### WORK INSTRUCTION
From the data below, return the exact lines starting at the line containing "Before and after one commit to Luca-Terrazzan/covid-analysis, a" and ending at the line containing "Also changed, not", both included, and nothing else.

### DATA FOR THIS TASK
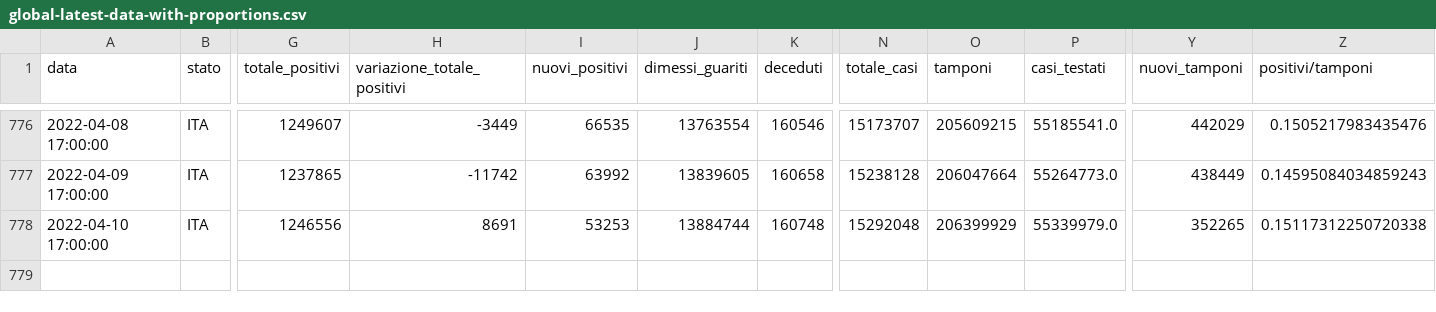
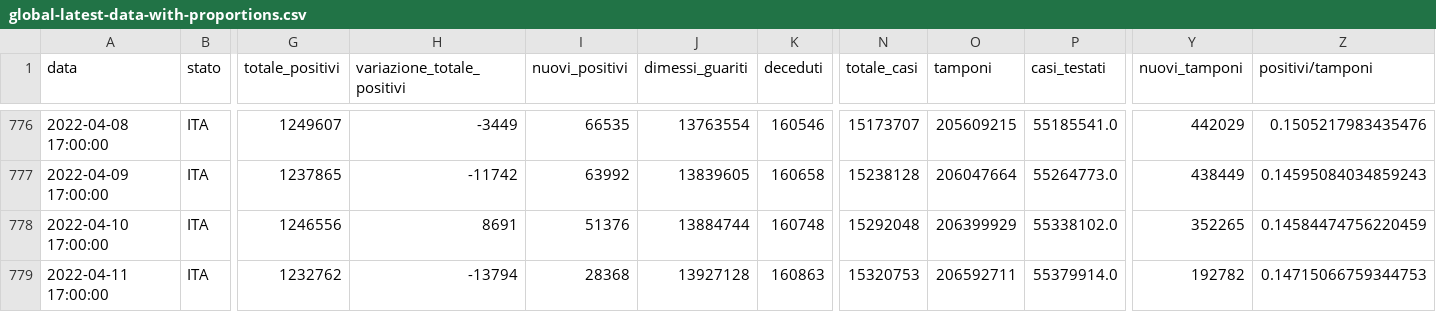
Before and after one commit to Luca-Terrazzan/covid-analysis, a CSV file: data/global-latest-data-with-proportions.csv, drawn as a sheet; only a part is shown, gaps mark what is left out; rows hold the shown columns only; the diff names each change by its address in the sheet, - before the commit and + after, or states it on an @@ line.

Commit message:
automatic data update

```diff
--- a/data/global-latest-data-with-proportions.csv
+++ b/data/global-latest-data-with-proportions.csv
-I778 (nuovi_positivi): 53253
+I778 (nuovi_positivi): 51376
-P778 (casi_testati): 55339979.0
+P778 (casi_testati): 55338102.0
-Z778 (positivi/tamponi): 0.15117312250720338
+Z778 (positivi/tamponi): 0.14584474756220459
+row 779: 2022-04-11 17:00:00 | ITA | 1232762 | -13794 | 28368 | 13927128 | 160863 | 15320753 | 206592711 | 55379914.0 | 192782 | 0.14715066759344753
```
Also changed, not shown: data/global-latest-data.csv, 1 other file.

---

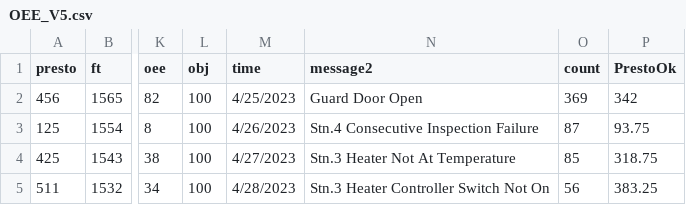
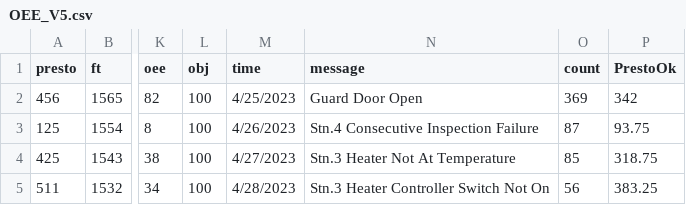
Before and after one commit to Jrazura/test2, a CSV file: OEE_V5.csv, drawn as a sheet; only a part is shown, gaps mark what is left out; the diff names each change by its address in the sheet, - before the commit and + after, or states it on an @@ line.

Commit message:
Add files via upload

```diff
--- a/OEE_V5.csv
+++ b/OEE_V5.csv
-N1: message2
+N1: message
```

### THE COMPLETED TASK
Before and after one commit to Luca-Terrazzan/covid-analysis, a CSV file: data/global-latest-data-with-proportions.csv, drawn as a sheet; only a part is shown, gaps mark what is left out; rows hold the shown columns only; the diff names each change by its address in the sheet, - before the commit and + after, or states it on an @@ line.

Commit message:
automatic data update

```diff
--- a/data/global-latest-data-with-proportions.csv
+++ b/data/global-latest-data-with-proportions.csv
-I778 (nuovi_positivi): 53253
+I778 (nuovi_positivi): 51376
-P778 (casi_testati): 55339979.0
+P778 (casi_testati): 55338102.0
-Z778 (positivi/tamponi): 0.15117312250720338
+Z778 (positivi/tamponi): 0.14584474756220459
+row 779: 2022-04-11 17:00:00 | ITA | 1232762 | -13794 | 28368 | 13927128 | 160863 | 15320753 | 206592711 | 55379914.0 | 192782 | 0.14715066759344753
```
Also changed, not shown: data/global-latest-data.csv, 1 other file.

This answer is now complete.